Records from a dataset
....

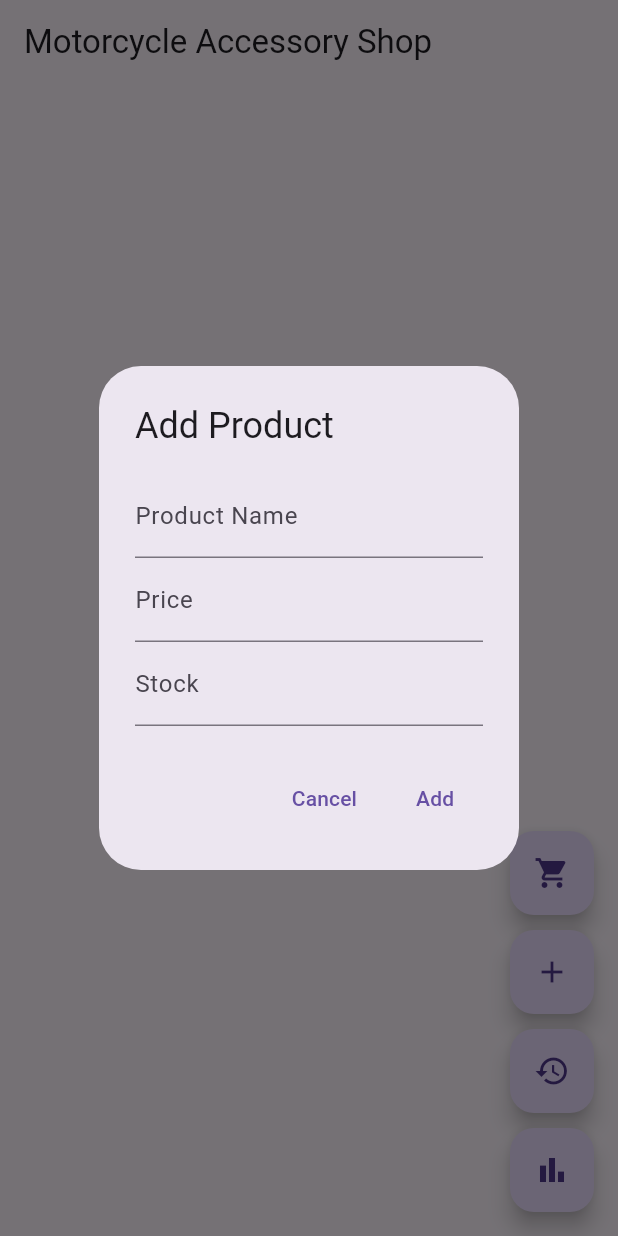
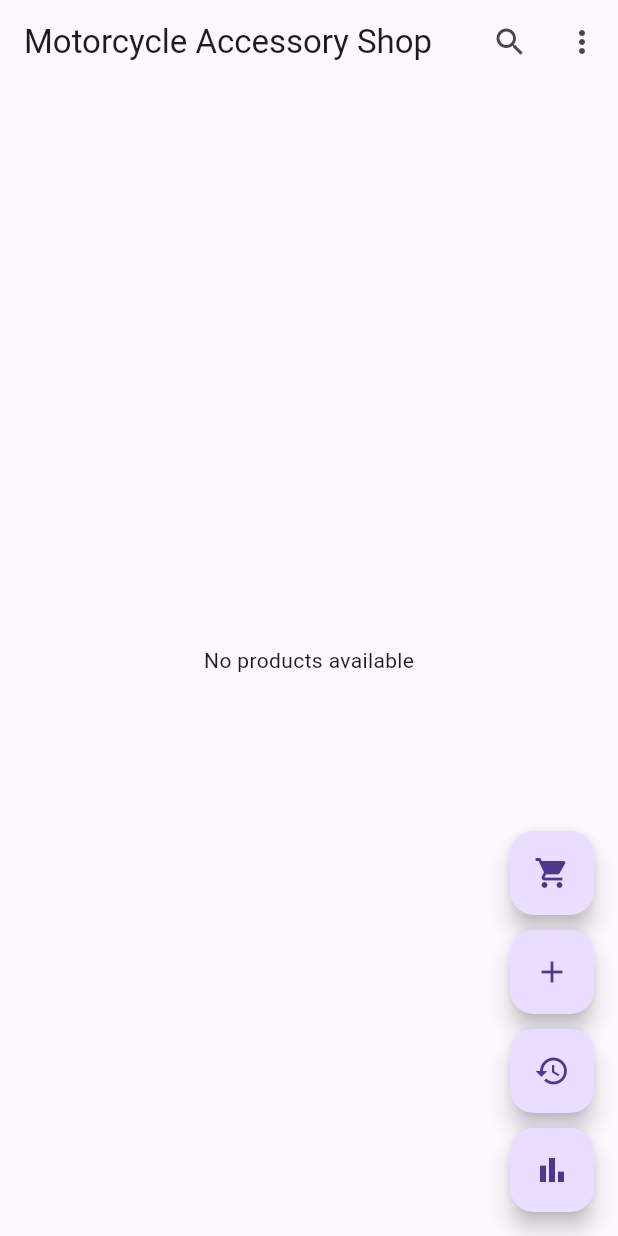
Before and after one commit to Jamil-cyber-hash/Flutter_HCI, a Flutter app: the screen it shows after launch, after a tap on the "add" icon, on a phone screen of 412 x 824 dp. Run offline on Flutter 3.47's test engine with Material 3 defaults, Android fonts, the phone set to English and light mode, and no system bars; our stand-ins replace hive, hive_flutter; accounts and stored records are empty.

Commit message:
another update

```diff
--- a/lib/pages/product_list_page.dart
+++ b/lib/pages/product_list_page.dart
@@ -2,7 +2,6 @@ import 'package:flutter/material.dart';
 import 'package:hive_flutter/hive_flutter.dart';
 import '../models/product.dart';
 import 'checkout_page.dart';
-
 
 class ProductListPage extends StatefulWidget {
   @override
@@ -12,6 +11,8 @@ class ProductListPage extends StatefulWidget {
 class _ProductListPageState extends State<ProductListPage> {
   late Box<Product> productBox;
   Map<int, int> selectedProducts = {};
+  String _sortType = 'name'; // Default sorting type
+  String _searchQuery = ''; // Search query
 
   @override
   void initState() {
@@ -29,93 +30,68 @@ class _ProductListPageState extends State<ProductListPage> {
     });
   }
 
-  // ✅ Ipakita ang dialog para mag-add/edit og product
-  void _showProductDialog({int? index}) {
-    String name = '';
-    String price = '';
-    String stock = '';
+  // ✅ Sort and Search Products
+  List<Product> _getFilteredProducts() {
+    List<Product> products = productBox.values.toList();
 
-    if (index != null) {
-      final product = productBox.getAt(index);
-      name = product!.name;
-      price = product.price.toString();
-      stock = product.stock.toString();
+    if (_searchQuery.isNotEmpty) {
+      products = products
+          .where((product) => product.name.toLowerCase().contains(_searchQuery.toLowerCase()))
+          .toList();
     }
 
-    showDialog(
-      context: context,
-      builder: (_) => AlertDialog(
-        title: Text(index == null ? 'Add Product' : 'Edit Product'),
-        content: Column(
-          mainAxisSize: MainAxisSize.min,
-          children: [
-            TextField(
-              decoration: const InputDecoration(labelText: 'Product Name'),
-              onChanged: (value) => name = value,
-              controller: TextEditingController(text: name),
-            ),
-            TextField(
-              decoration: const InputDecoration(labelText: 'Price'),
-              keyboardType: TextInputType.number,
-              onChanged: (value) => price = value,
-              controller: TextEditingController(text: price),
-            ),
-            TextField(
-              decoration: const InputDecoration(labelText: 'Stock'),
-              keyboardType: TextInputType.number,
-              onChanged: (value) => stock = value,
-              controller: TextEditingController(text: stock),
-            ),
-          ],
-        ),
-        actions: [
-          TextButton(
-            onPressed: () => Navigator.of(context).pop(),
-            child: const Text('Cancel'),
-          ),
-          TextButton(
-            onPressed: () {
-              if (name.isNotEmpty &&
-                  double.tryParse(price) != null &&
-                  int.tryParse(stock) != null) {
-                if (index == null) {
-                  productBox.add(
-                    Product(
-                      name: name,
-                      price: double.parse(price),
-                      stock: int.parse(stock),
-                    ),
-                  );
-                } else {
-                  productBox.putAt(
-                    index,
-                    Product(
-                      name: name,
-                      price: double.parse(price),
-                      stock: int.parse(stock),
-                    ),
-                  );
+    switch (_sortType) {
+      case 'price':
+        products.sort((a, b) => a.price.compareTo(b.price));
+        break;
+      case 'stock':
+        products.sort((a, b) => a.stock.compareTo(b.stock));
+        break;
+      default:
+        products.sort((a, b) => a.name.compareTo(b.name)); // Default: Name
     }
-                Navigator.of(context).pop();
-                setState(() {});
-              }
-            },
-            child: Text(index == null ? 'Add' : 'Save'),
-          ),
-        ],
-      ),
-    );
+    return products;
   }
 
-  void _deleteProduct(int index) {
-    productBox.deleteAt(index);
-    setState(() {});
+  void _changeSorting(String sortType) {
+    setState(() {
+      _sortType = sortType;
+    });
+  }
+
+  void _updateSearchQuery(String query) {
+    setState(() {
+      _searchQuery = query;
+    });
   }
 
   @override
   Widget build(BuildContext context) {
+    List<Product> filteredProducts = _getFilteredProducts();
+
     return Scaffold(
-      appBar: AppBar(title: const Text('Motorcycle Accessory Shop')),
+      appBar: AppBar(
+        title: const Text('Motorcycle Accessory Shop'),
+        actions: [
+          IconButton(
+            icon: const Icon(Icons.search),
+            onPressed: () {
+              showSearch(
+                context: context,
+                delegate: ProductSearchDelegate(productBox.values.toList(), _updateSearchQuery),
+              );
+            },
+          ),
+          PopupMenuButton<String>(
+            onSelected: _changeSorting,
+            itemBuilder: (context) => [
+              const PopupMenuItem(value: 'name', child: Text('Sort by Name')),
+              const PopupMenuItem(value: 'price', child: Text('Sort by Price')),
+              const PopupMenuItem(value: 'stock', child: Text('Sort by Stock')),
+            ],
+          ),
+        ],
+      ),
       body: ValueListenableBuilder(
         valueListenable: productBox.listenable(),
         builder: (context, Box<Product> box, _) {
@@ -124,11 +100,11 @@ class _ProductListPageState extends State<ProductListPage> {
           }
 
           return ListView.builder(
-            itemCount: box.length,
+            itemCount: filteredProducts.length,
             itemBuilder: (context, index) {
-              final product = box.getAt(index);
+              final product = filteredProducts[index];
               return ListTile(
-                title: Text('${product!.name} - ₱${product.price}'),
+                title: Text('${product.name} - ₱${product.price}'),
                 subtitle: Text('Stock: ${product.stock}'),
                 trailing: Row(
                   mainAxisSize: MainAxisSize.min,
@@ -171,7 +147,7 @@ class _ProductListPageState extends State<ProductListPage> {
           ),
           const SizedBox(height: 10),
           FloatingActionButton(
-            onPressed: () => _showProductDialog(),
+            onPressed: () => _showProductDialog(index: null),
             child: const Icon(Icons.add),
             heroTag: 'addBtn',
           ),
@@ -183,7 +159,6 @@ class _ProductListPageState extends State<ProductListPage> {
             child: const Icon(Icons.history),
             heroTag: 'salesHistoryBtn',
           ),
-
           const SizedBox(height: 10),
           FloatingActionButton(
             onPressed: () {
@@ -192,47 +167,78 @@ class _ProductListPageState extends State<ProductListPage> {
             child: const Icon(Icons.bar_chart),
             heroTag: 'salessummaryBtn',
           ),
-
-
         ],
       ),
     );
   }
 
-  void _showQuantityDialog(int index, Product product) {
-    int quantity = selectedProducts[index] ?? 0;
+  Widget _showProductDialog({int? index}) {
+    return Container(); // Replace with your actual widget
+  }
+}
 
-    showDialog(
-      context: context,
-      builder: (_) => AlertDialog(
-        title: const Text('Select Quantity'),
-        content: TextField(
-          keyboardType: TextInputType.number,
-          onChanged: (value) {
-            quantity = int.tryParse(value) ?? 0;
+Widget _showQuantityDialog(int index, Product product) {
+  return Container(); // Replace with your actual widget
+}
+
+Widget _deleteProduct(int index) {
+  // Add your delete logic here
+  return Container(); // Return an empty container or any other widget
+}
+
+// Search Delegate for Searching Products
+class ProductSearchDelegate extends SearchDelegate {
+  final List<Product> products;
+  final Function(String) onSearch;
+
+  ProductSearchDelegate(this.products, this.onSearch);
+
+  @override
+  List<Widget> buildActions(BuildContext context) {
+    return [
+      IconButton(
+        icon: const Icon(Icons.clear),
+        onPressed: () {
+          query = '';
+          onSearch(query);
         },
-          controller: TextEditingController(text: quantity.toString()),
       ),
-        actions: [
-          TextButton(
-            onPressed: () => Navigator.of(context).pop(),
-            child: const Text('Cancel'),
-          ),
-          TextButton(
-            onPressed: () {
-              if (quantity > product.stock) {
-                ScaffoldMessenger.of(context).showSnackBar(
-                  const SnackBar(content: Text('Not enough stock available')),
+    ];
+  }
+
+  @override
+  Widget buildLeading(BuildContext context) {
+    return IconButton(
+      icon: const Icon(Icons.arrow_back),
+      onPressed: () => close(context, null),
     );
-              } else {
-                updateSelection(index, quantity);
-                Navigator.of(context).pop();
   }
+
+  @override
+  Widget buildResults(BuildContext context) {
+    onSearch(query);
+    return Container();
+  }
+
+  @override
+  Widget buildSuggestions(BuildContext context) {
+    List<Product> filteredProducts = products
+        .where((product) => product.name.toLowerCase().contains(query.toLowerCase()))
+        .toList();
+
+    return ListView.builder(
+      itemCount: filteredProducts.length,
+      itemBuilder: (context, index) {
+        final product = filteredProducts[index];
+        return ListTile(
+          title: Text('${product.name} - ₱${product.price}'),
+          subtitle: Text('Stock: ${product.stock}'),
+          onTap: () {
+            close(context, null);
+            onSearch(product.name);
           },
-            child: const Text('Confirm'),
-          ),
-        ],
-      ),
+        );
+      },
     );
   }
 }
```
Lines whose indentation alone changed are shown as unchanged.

....

PROBLEM DESCRIPTION:
When a line of the records includes "return", that line belongs in the answer.

THE COMPLETED TASK:
+    return products;
     return Scaffold(
           return ListView.builder(
               return ListTile(
+    return Container(); // Replace with your actual widget
+  return Container(); // Replace with your actual widget
+  return Container(); // Return an empty container or any other widget
+    return [
+    return IconButton(
+    return Container();
+    return ListView.builder(
+        return ListTile(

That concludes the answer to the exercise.